▶ [REQUIRED ACTION] Output every line below as it stands, dropping only the images.
+ + +
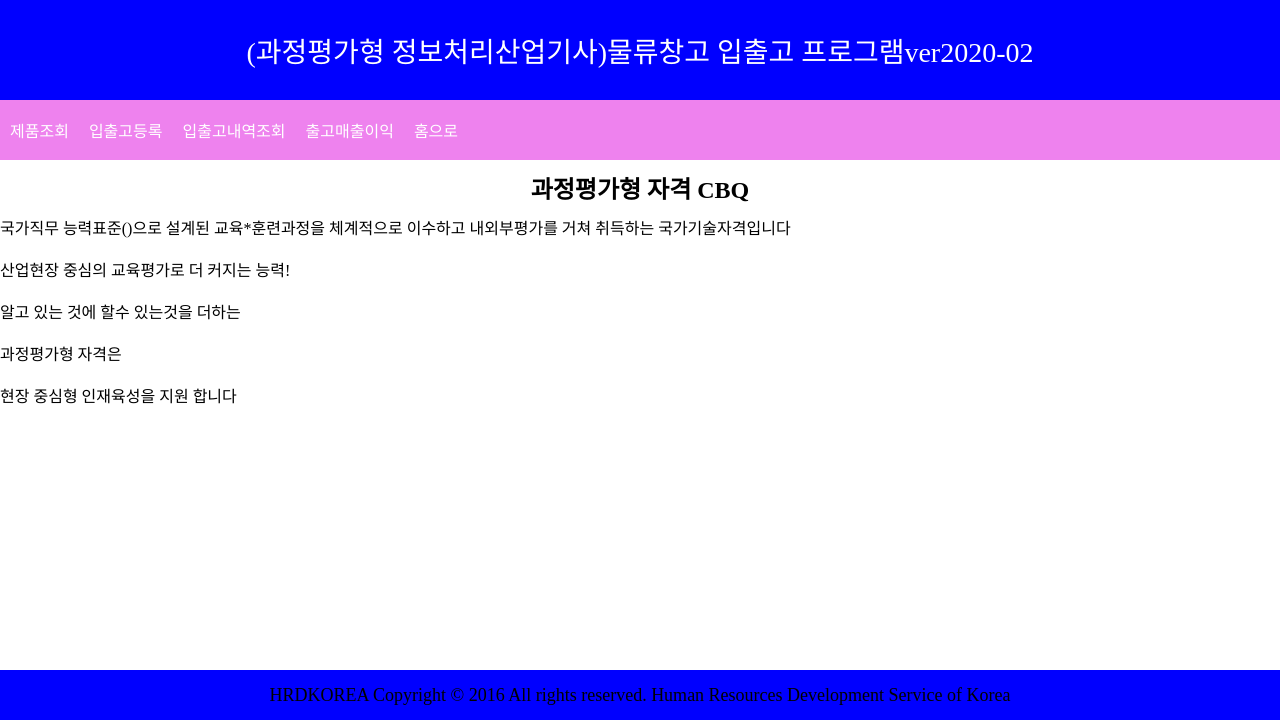
Repository: anakyn01/2_two
Page: http://localhost/cbq_1/two.jsp
These files come from the project's save history. The page is drawn as it stood at one moment and after the next save; the edit follows.
The browser window is 1280 px wide. The pictures show the whole page.
The page is served by Tomcat 9.

Above is the page before, as saved 2024-12-11 06:11:23.

After the next save:
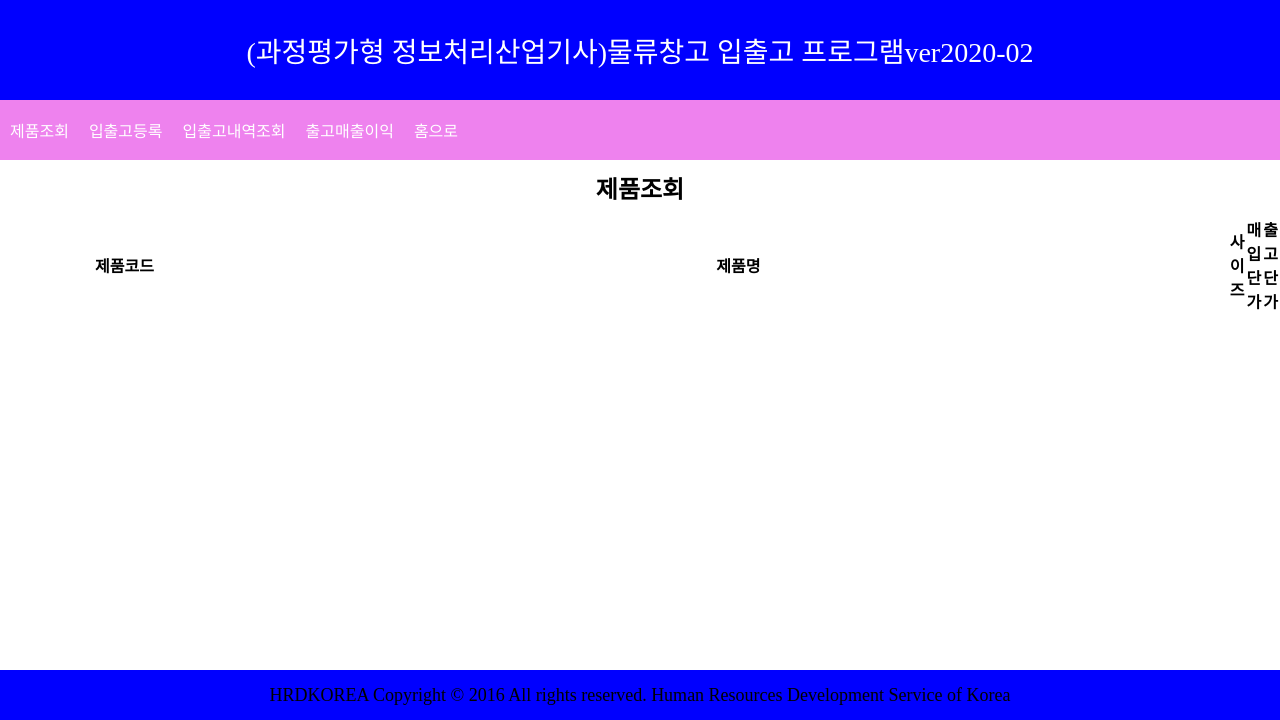
Saved 57 s later.
--- a/exam/cbq_1/src/main/webapp/two.jsp
+++ b/exam/cbq_1/src/main/webapp/two.jsp
@@ -2,6 +2,19 @@
     pageEncoding="UTF-8"%>
 <jsp:include page="include/header.jsp" flush="false" />
 
-<jsp:include page="include/body.jsp" flush="flase" />
+<h1>제품조회</h1>
+
+<table>
+<colgroup>
+<col style="width:20%"/>
+<col style="width:80%"/>
+</colgroup>
+<thead>
+<tr>
+<th>제품코드</th><th>제품명</th><th>사이즈</th><th>매입단가</th><th>출고단가</th>
+</tr>
+</thead>
+
+</table>
 
 <jsp:include page="include/footer.jsp" flush="false" />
+ + +
▶ [RESPONSE AREA]
Repository: anakyn01/2_two
Page: http://localhost/cbq_1/two.jsp
These files come from the project's save history. The page is drawn as it stood at one moment and after the next save; the edit follows.
The browser window is 1280 px wide. The pictures show the whole page.
The page is served by Tomcat 9.

Above is the page before, as saved 2024-12-11 06:11:23.

After the next save:
Saved 57 s later.
--- a/exam/cbq_1/src/main/webapp/two.jsp
+++ b/exam/cbq_1/src/main/webapp/two.jsp
@@ -2,6 +2,19 @@
     pageEncoding="UTF-8"%>
 <jsp:include page="include/header.jsp" flush="false" />
 
-<jsp:include page="include/body.jsp" flush="flase" />
+<h1>제품조회</h1>
+
+<table>
+<colgroup>
+<col style="width:20%"/>
+<col style="width:80%"/>
+</colgroup>
+<thead>
+<tr>
+<th>제품코드</th><th>제품명</th><th>사이즈</th><th>매입단가</th><th>출고단가</th>
+</tr>
+</thead>
+
+</table>
 
 <jsp:include page="include/footer.jsp" flush="false" />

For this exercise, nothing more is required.